SEMINAR PAPER BY: Manju S.V, Assistant Professor S.N.College, Chathannur UNDER GUIDANCE OF D.R. GABRIEL SIMON THATTIL,

Professor, Department of Commerce University of kerala

INTRODUCTION
Banking sector plays a pivotal role in the development of the economy. Banking business is exposed to various risks such as credit risk, liquidity risk, interest risk market risk operational risk and management risk. This risk in order to be reduced requires national and international norms of performance for banks. Liberalization and de-regulation process started in 1991-92 has made a sea change in the banking system. From a totally regulated environment, we have gradually moved into a market driven competitive system. Our move towards global benchmarks has been, by and large, calibrated and regulator driven. Sound regulatory and supervisory framework for banks and NBFC proved crucial in containing the impact of the contagion from global financial crisis on the Indian financial system. The calibrated approach to financial sector reforms and limited exposure of the banking system to synthetic and complex structured products provided the most effective shield against the contagion effects of the financial crisis.
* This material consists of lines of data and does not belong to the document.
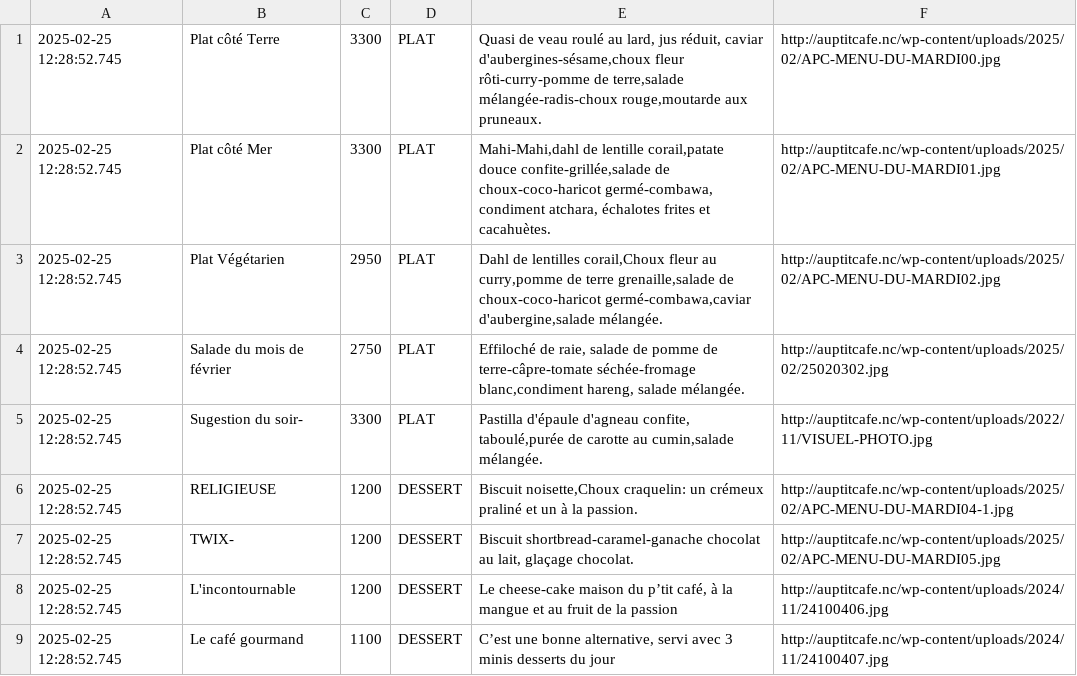
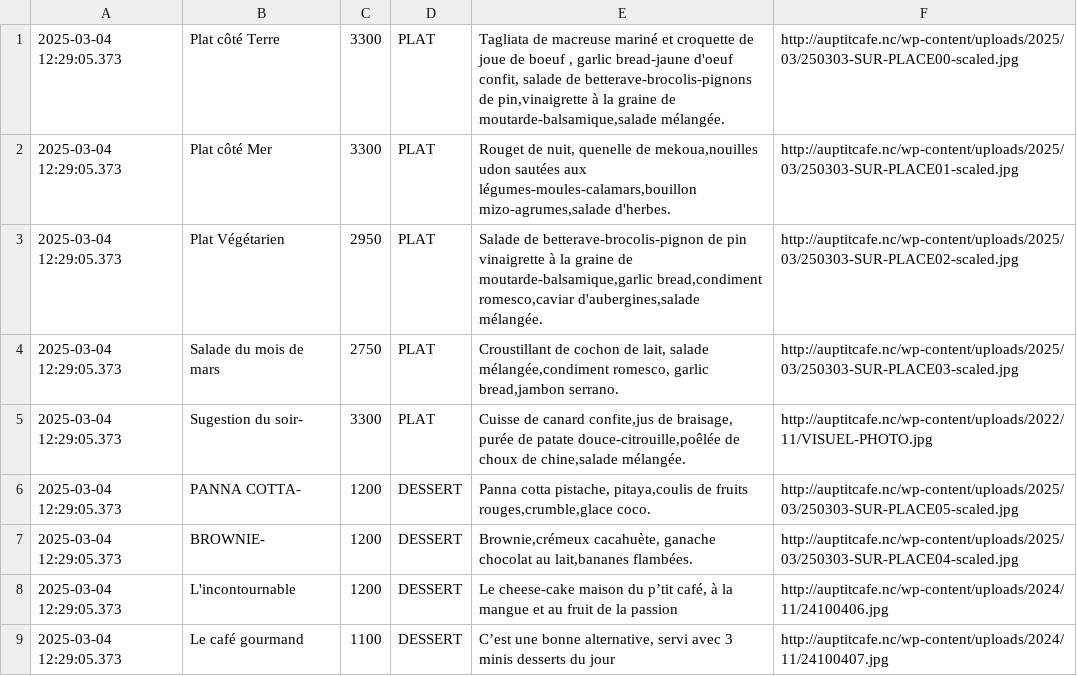
Before and after one commit to adriens/auptitcafe-data, a CSV file: data/current_menus.csv, drawn as a sheet.

```diff
--- a/data/current_menus.csv
+++ b/data/current_menus.csv
@@ -1,9 +1,9 @@
-2025-02-25 12:28:52.745,Plat côté Terre,3300,PLAT,"Quasi de veau roulé au lard, jus réduit, caviar d'aubergines-sésame,choux fleur rôti-curry-pomme de terre,salade mélangée-radis-choux rouge,moutarde aux pruneaux.",http://auptitcafe.nc/wp-content/uploads/2025/02/APC-MENU-DU-MARDI00.jpg
-2025-02-25 12:28:52.745,Plat côté Mer,3300,PLAT,"Mahi-Mahi,dahl de lentille corail,patate douce confite-grillée,salade de choux-coco-haricot germé-combawa, condiment atchara, échalotes frites et cacahuètes.",http://auptitcafe.nc/wp-content/uploads/2025/02/APC-MENU-DU-MARDI01.jpg
-2025-02-25 12:28:52.745,Plat Végétarien,2950,PLAT,"Dahl de lentilles corail,Choux fleur au curry,pomme de terre grenaille,salade de choux-coco-haricot germé-combawa,caviar d'aubergine,salade mélangée.",http://auptitcafe.nc/wp-content/uploads/2025/02/APC-MENU-DU-MARDI02.jpg
-2025-02-25 12:28:52.745,Salade du mois de février ,2750,PLAT,"Effiloché de raie, salade de pomme de terre-câpre-tomate séchée-fromage blanc,condiment hareng, salade mélangée.",http://auptitcafe.nc/wp-content/uploads/2025/02/25020302.jpg
-2025-02-25 12:28:52.745,Sugestion du soir-,3300,PLAT,"Pastilla d'épaule d'agneau confite, taboulé,purée de carotte au cumin,salade mélangée.",http://auptitcafe.nc/wp-content/uploads/2022/11/VISUEL-PHOTO.jpg
-2025-02-25 12:28:52.745,RELIGIEUSE,1200,DESSERT,"Biscuit noisette,Choux craquelin: un crémeux praliné et un à la passion.",http://auptitcafe.nc/wp-content/uploads/2025/02/APC-MENU-DU-MARDI04-1.jpg
-2025-02-25 12:28:52.745,TWIX-,1200,DESSERT,"Biscuit shortbread-caramel-ganache chocolat au lait, glaçage chocolat.",http://auptitcafe.nc/wp-content/uploads/2025/02/APC-MENU-DU-MARDI05.jpg
-2025-02-25 12:28:52.745,L'incontournable,1200,DESSERT,"Le cheese-cake maison du p’tit café, à la mangue et au fruit de la passion",http://auptitcafe.nc/wp-content/uploads/2024/11/24100406.jpg
-2025-02-25 12:28:52.745,Le café gourmand,1100,DESSERT,"C’est une bonne alternative, servi avec 3 minis desserts du jour",http://auptitcafe.nc/wp-content/uploads/2024/11/24100407.jpg
+2025-03-04 12:29:05.373,Plat côté Terre,3300,PLAT,"Tagliata de macreuse mariné et croquette de joue de boeuf , garlic bread-jaune d'oeuf confit, salade de betterave-brocolis-pignons de pin,vinaigrette à la graine de moutarde-balsamique,salade mélangée.",http://auptitcafe.nc/wp-content/uploads/2025/03/250303-SUR-PLACE00-scaled.jpg
+2025-03-04 12:29:05.373,Plat côté Mer,3300,PLAT,"Rouget de nuit, quenelle de mekoua,nouilles udon sautées aux légumes-moules-calamars,bouillon mizo-agrumes,salade d'herbes.",http://auptitcafe.nc/wp-content/uploads/2025/03/250303-SUR-PLACE01-scaled.jpg
+2025-03-04 12:29:05.373,Plat Végétarien,2950,PLAT,"Salade de betterave-brocolis-pignon de pin vinaigrette à la graine de moutarde-balsamique,garlic bread,condiment romesco,caviar d'aubergines,salade mélangée.",http://auptitcafe.nc/wp-content/uploads/2025/03/250303-SUR-PLACE02-scaled.jpg
+2025-03-04 12:29:05.373,Salade du mois de mars ,2750,PLAT,"Croustillant de cochon de lait, salade mélangée,condiment romesco, garlic bread,jambon serrano.",http://auptitcafe.nc/wp-content/uploads/2025/03/250303-SUR-PLACE03-scaled.jpg
+2025-03-04 12:29:05.373,Sugestion du soir-,3300,PLAT,"Cuisse de canard confite,jus de braisage, purée de patate douce-citrouille,poêlée de choux de chine,salade mélangée.",http://auptitcafe.nc/wp-content/uploads/2022/11/VISUEL-PHOTO.jpg
+2025-03-04 12:29:05.373,PANNA COTTA-,1200,DESSERT,"Panna cotta pistache, pitaya,coulis de fruits rouges,crumble,glace coco.",http://auptitcafe.nc/wp-content/uploads/2025/03/250303-SUR-PLACE05-scaled.jpg
+2025-03-04 12:29:05.373,BROWNIE-,1200,DESSERT,"Brownie,crémeux cacahuète, ganache chocolat au lait,bananes flambées.",http://auptitcafe.nc/wp-content/uploads/2025/03/250303-SUR-PLACE04-scaled.jpg
+2025-03-04 12:29:05.373,L'incontournable,1200,DESSERT,"Le cheese-cake maison du p’tit café, à la mangue et au fruit de la passion",http://auptitcafe.nc/wp-content/uploads/2024/11/24100406.jpg
+2025-03-04 12:29:05.373,Le café gourmand,1100,DESSERT,"C’est une bonne alternative, servi avec 3 minis desserts du jour",http://auptitcafe.nc/wp-content/uploads/2024/11/24100407.jpg
```
Also changed, not shown: data/current_menus_headers.csv, data/menus_hist.csv.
The financial sector reforms ushered in the year 1991 have been well calibrated and timed to ensure a smooth transition of the system from a highly regulated regime to a market economy. The first phase of reforms focused on modification in the policy framework, improvement in financial health through introduction of various prudential norms and creation of a competitive environment. The second phase of reforms started in the latter half of 90s, targeted strengthening the foundation of banking system, streamlining procedures, upgrading technology and human resources development and further structural changes. The financial sector reforms carried out so far have made the balance sheets of banks look healthier and helped them move towards achieving global benchmarks in terms of prudential norms and best practices.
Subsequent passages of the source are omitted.